**TASK REQUIREMENTS:** Where in the records does the word "Mass" occur? Copy each line in which it does.

[EXTRACTED RECORDS Boundary: Start]

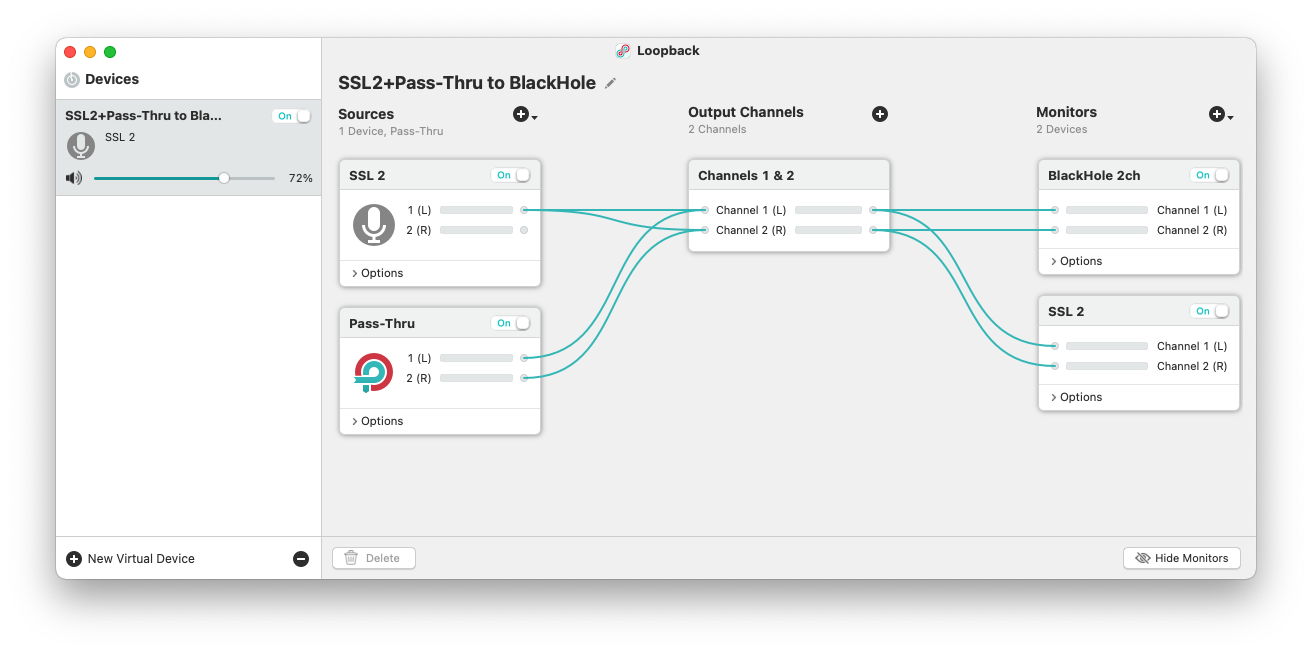
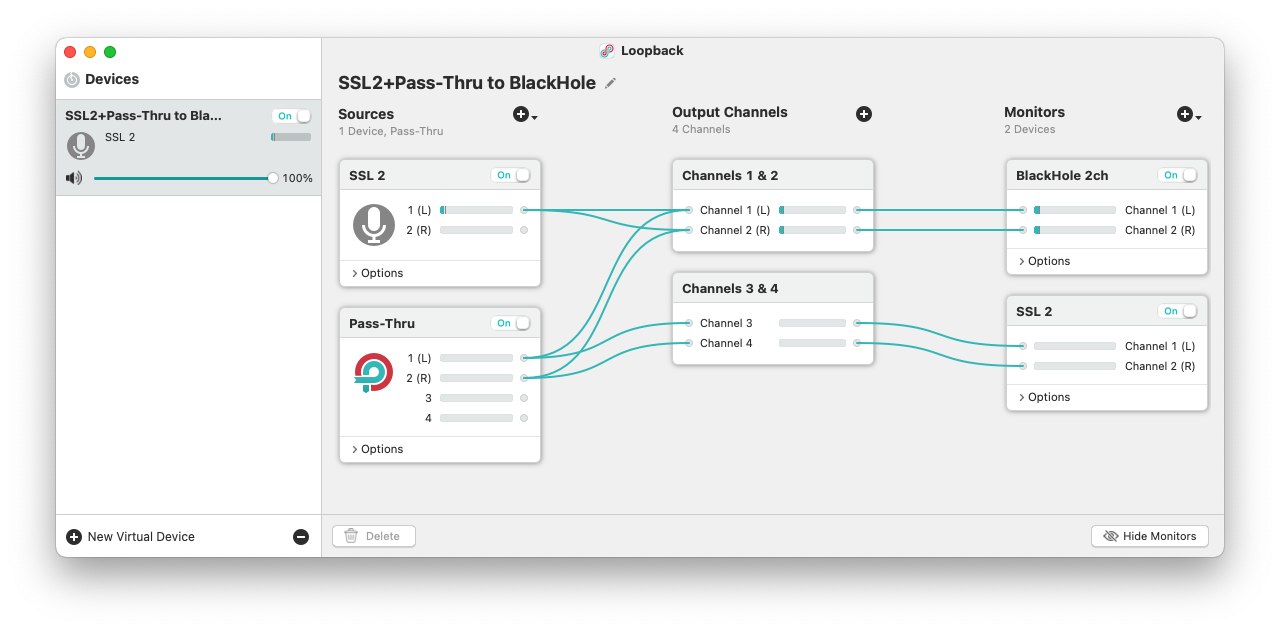
マイクのモニタをオーディオインターフェースで直接する構成に変更

diff --git a/audio_broadcast/index.html b/audio_broadcast/index.html
@@ -223,13 +223,16 @@
     </p>
 
     <p>
-      Loopbackを使えば、オーディオデバイスやアプリのオーディオ出力を繋いでまとめたり、スプリットしたりが自由にできます。チャンネルごとに配線できるので、モノラルの音声をステレオに変換したり、ステレオをモノラルにまとめたりもできます。これと後述のBlackHoleを合わせれば、およそ配信時にやりたい構成はどんなことでもできると思います。Loopbackはそれ自体、仮想オーディオ出力デバイスとして使えます。
+      Loopbackを使えば、オーディオデバイスやアプリのオーディオ出力を繋いでまとめたり、スプリットしたりが自由にできます。チャンネルごとに配線できるので、モノラルの音声をステレオに変換したり、ステレオをモノラルにまとめたりもできます。Loopbackはそれ自体、仮想オーディオ出力デバイスとして使えます。
     </p>
     <p>
       もうひとつキーになるソフトが、<a
         href="https://existential.audio/blackhole/"
         >BlackHole</a
       >という仮想オーディオデバイスで、これひとつで出力デバイス兼入力デバイスとして機能します。このデバイスに対して音を流し込むと、このデバイスを入力として使っているアプリにその音をそのまま取り込めます。つまり、Loopback上でミックスした音をブラウザ等から配信できるのです。
+    </p>
+    <p>
+      LoopbackとBlackHoleを合わせれば、およそ配信時にやりたいどんな構成でも実現できると思います。
     </p>
 
     <div class="Image">
@@ -264,7 +267,9 @@
     </div>
 
     <p>
-      それらの信号は、図3のようにLoopback上でミックスされ、BlackHoleとオーディオインターフェースに再出力されます。オーディオインターフェースはモニター用、BlackHoleはブラウザへの入力に使います。
+      それらの信号は、図3のようにLoopback上でミックスされ、BlackHoleに再出力されます(Channels
+      1&amp;2)。オーディオインターフェースからの入力(マイク)をオーディオインターフェースにもどしてしまうと、モニタリング時に遅延が生じて気持ち悪いので、オーディオンターフェースからの音はBlackHoleにのみ流します。逆にPath-Thruから入ってきたBGM・SEは、二手に分岐させて片方をオーディオインターフェースに流します(Channels
+      3&amp;4)。BlackHoleはブラウザへの入力用、オーディオインターフェースはBGM・SEのモニター用です。
     </p>
 
     <div class="Image">
@@ -288,26 +293,18 @@
     </div>
 
     <p>
-      SSL2には、XLRケーブル入ってきた音と、USBから入ってきた音(=PCからの出力)をどの程度の割合でスピーカーやヘッドフォンに出すかをモニターミックスノブで調整できます。この構成では自分の声もBGM・効果音と一体になって流れてくるため、モニターミックスノブはUSB
-      100%にしておきます。これで、共演者の声を含めすべての音声をモニタリングできます。
+      SSL2には、XLRケーブル入ってきた音と、USBから入ってきた音(=PCからの出力)をどの程度の割合でスピーカーやヘッドフォンに出すかをモニターミックスノブで調整する機能が搭載されています。この構成では、自分の声は、オーディオインターフェースでダイレクトニモニター、BGM・効果音はPCからUSBを通って流れてくるくるため、モニターミックスノブは、INPUTとUSB
+      を半々にしておきます。これで、共演者の声を含めすべての音声をモニタリングできるようになります。
     </p>
 
     <div class="Image Image--mini">
       <img
         class="Image-body"
-        src="A_SSL2_Monitor_Knob.jpg"
-        alt="A SSL2 Monitor Knob"
+        src="SSL2_Monitor_Knob.jpg"
+        alt="SSL2 Monitor Knob"
       />
       <p class="Image-caption">図5 モニターミックスノブは半々でミックス。</p>
     </div>
-
-    <p>以下、いくつかハマった点や注意点があるので書いておきます。</p>
-
-    <h3 class="Heading">マイクの遅延</h3>
-
-    <p>
-      Loopbackを使うということは、マイクの音を一旦PCに取り込んでソフトウェア的に処理してから改めて出力という経路になるため、どうしても遅延が発生します。体感的には数十ミリ秒程度。じゃっかん気にはなりますがOKラインと判断しています。
-    </p>
 
     <h3 class="Heading">ミュートの実現方法</h3>
 
@@ -368,7 +365,7 @@
 
     <p>
       もう一つは、Ableton
-      Liveのようなオーディオインターフェースにマイクからの入力を流し込んでミックスした上で、ブラウザに出力する方法です。これは可能ではあるのですが、DAW必須というの制約がめんどうです。というのも、声劇以外の用途でもマイクと他の音を混ぜて流したいことがあり、それらのケースにはDAWはオーバースペックだからです。その点、より広いケースを柔軟にカバーできるLoopbackを真ん中に置く方が扱いやすいです。Loopbackと同様にマイクの音に遅延が入りますが、これはバッファーのサンプル数を下げることで軽減できます。
+      Liveのようなオーディオインターフェースにマイクからの入力を流し込んでミックスした上で、ブラウザに出力する方法です。これは可能ではあるのですが、DAW必須というの制約がめんどうです。というのも、声劇以外の用途でもマイクと他の音を混ぜて流したいことがあり、それらのケースにはDAWはオーバースペックだからです。その点、より広いケースを柔軟にカバーできるLoopbackを真ん中に置く方が扱いやすいです。また、iこの構成では、マイクの音をDAW経由でモニターすることになるため遅延が入ります。バッファーのサンプル数を下げることである程度軽減はできますが、やはり気になります。
     </p>
 
     <div class="Image">
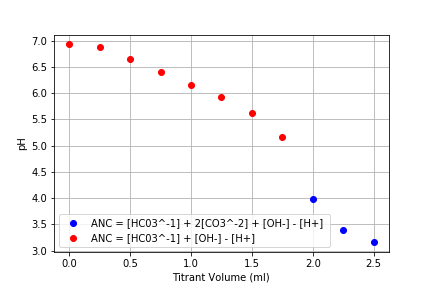
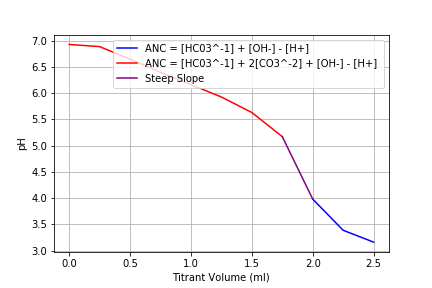
egwegwg

diff --git a/AcidNeutralityPostLab.md b/AcidNeutralityPostLab.md
@@ -1,6 +1,6 @@
 ```python
 
-#DANEILEFA ANDS JESSICASPPWD
+#DanielPyrek and JessiePowell
 
 
 from aguaclara.core.units import unit_registry as u
@@ -8,6 +8,7 @@ import numpy as np
 import matplotlib.pyplot as plt
 import pandas as pd
 from scipy import stats
+import numpy
 
 data_file_path = "https://raw.githubusercontent.com/DanielPyrek/4530/master/GranTime0_1"
 data_file_path2 = "https://raw.githubusercontent.com/DanielPyrek/4530/master/GranTime0_2"
@@ -20,7 +21,9 @@ from scipy import optimize
 def ANC_zeroed(pHguess, ANC):
  return ((epa.ANC_open(pHguess) - ANC).to(u.mol/u.L)).magnitude
 
+#Question1
 
+#Import data for titration curve
 df = pd.read_csv(data_file_path,delimiter='\t')
 df2 = pd.read_csv(data_file_path2,delimiter='\t')
 df3 = pd.read_csv(data_file_path3,delimiter='\t')
@@ -35,7 +38,7 @@ x
 x = df.iloc[:,0].values * u.ml
 x
 y = df.iloc[:,1].values * u.pH
-
+y
 
 print(df2)
 list(df2)
@@ -48,23 +51,26 @@ x2
 x2= df2.iloc[:,0].values * u.ml
 x2
 y2 = df2.iloc[:,1].values * u.pH
+y2
+df = pd.read_csv(data_file_path2,delimiter='\t')
+x8 = df[list(df)[0]].values * u.ml
+x8
+x8 = df.loc[:, list(df)[0]].values * u.ml
 
+x10=[1.75,2]*u.ml
+y10=[5.17327,3.98137]*u.pH
+
+x10
+y10
+  # Plot
 fig, ax = plt.subplots()
- # plot the data as red circles
-ax.plot(x2, y2, 'bo', )
-ax.plot(x, y, 'ro', )
-
-
-
-
-# Add axis labels using the column labels from the dataframe
+ax.plot(x2, y2, 'blue', )
+ax.plot(x, y, 'red', )
+ax.plot(x10, y10, 'purple', )
 ax.set(xlabel=list(df)[0])
 ax.set(ylabel=list(df)[1])
-ax.legend(['ANC = [HC03^-1] + 2[CO3^-2] + [OH-] - [H+] ', 'ANC = [HC03^-1] + [OH-] - [H+] '])
+ax.legend(['ANC = [HC03^-1] + [OH-] - [H+] ','ANC = [HC03^-1] + 2[CO3^-2] + [OH-] - [H+] ','Steep Slope'])
 ax.grid(True)
-# Here I save the file to my local harddrive. You will need to change this to work on your computer.
-# We don't need the file type (png) here.
-
 plt.savefig('C:/Users/dapmo/github/4530/Time0GranPlot')
 plt.show()
 
@@ -89,36 +95,32 @@ x4= df3.iloc[8:11,0].values * u.ml
 x4
 y4 = df3.iloc[8:11,1].values * u.dimensionless
 
-slope, intercept, r_value, p_value, std_err = stats.linregress(x4,y4)
 
-#We can add the units to intercept by giving it the same units as the y values.
+#Linear regression
+slope, intercept, r_value, p_value, std_err = stats.linregress(x4,y4)
 intercept = intercept * y3.units
-# Note that slope is dimensionless for this case, but not in general!
-# For the general case we can attach the correct units to slope.
 slope = slope * y3.units/x3.units
 print(slope)
 print(intercept)
 
-
+#Plot
 fig, ax = plt.subplots()
- # plot the data as red circles
 ax.plot(x3, y3, 'ro', )
 ax.plot(x4, slope * x4 + intercept, 'k-', )
-
-# Add axis labels using the column labels from the dataframe
 ax.set(xlabel=list(df3)[0])
 ax.set(ylabel=list(df3)[1])
 ax.legend(['Titrant volume', 'Linear regression'])
 ax.grid(True)
-# Here I save the file to my local harddrive. You will need to change this to work on your computer.
-# We don't need the file type (png) here.
-
 plt.savefig('C:/Users/dapmo/github/4530/Time0GranPlotF1')
 plt.show()
 
+#Solve for Ve
 xintercept=(-intercept)/slope
 xintercept
 
+
+
+#Question3
 
 #Import lab ANC data
 data_file_path5 = "https://raw.githubusercontent.com/DanielPyrek/4530/master/ANCValues"
@@ -179,7 +181,6 @@ x = x/theta*u.dimensionless
 y = df.iloc[:,1].values
 
 
-#Question 2
 
 Mass=623*u.mg
 ANC0=Mass/V/(84*u.mg)/(1000)*u.equivalent
@@ -197,8 +198,6 @@ ax.grid(True)
 # Here I save the file to my local harddrive. You will need to change this to work on your computer.
 # We don't need the file type (png) here.
 
-plt.savefig('C:/Users/dapmo/github/4530/Lab3Plot2')
-plt.show()
 
 
 
@@ -206,20 +205,57 @@ Carb = .0017786
 y3 = epa.ANC_closed(y,Carb*u.mol/u.L)
 y4 = epa.ANC_open(y)
 
+
+#Plot
 fig, ax = plt.subplots()
 ax.plot(xtime, y3, 'blue' ,)
 ax.plot(xtime, y4, 'green', )
 ax.plot(xtime, y2, 'red', )
 ax.plot(x5, y5, 'orange', )
 
-# Add axis labels using the column labels from the dataframe
 ax.set(xlabel="Residence Time (dimensionless)")
 ax.set(ylabel="ANC (eq/L)")
 ax.legend(['Closed ANC', 'Open ANC', 'Conservative ANC','Empirical ANC Data'])
 ax.grid(True)
-plt.savefig('C:/Users/dapmo/github/4530/Lab3Plot3')
+plt.savefig('C:/Users/dapmo/github/4530/Lab4ANCPlot')
 plt.show()
 
 
 
+
 ```
+<b>Acid Neutrality Post Lab3
+Daniel Pyrek and Jessie Powell
+3/2/19</b>
+
+
+<b>Introduction and Objectives</b>
+	The goal of this lab is to determine ANC of all the samples recovered from the previous lab, Acid Lake Remediation Lab. From that, five 50mL samples from the “lake” were recovered, each taken at five minute time intervals with increasing amounts of the acid NaOH, which has a pH of 3.2. To find the ANC, hydrochloric acid was added incrementally and recording data on a Gran plot. From the plots, it is possible to determine the exact volume of titrant needed and from there, the ANC, which is a function of said volume:
+
+$$ANC=\frac{V_e N_t }{V_s }$$
+
+
+
+<b>Procedures</b>
+	To begin, the pH probe was calibrated using pH 4,7 and 10 buffers. Once calibrated, the ANC of 50 mL of reverse osmosis water was measured to verify that the Gran technique works accurately. To test this, the beaker was placed on the stirrer with stir bar. Then the initial pH was measured, followed by the first 0.25 mL addition of hydrochloric acid. The pH was recorded after each titrant addition. This procedure was repeated with all five samples.
+
+<b>Results</b>
+
+Our first task was to plot a titration curve from the data we collected. We plotted pH as a function of titrant volume. This is important because we can moniter what reactions are occuring in our solution.
+
+  ![plot](https://github.com/DanielPyrek/4530/blob/master//Time0GranPlot.png?raw=true)
+
+  The linear regression formed had a slope of 0.001232 and a y-intercept of -0.002351 mL. The Ve measured was 1.9083 mL. This is incredibly similar to ProCoda’s calculated Ve, which was 1.908638 mL.
+ Linear regression line: f(x)=0.001232x-0.002351
+
+ The measured ANC followed a similar trend to the conservative ANC model. The initial ANC for the measured data was slightly higher, but at time increases it becomes lower than the conservative data. Nonetheless, the curves are a close match in terms of shape and descent.
+
+
+  <b>Conclusions</b>
+
+  The aim of this lab experiment was to determine the acid neutralizing capacity of the lake samples from the previous lab experiment. Through incremental titrant addition of hydrochloric acid, and the use of the Gran plot in ProCoda, the specific volume of titrant necessary was found to find the ANC.
+
+  <b>Suggestions/Comments</b>
+  While setting up the lab within ProCoda, it was unclear what volume of titrant should be added incrementally. While it was eventually determined that .25 mL should be used per titration, perhaps it would be easier to state that within the lab procedures so it is clearer.
+
+  ProCoda crashed on us several times. However, since this lab, bug fixes seem to have remedied this problem.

[EXTRACTED RECORDS Boundary: End]

**EXERCISE OUTPUT:**
 Mass=623*u.mg
 ANC0=Mass/V/(84*u.mg)/(1000)*u.equivalent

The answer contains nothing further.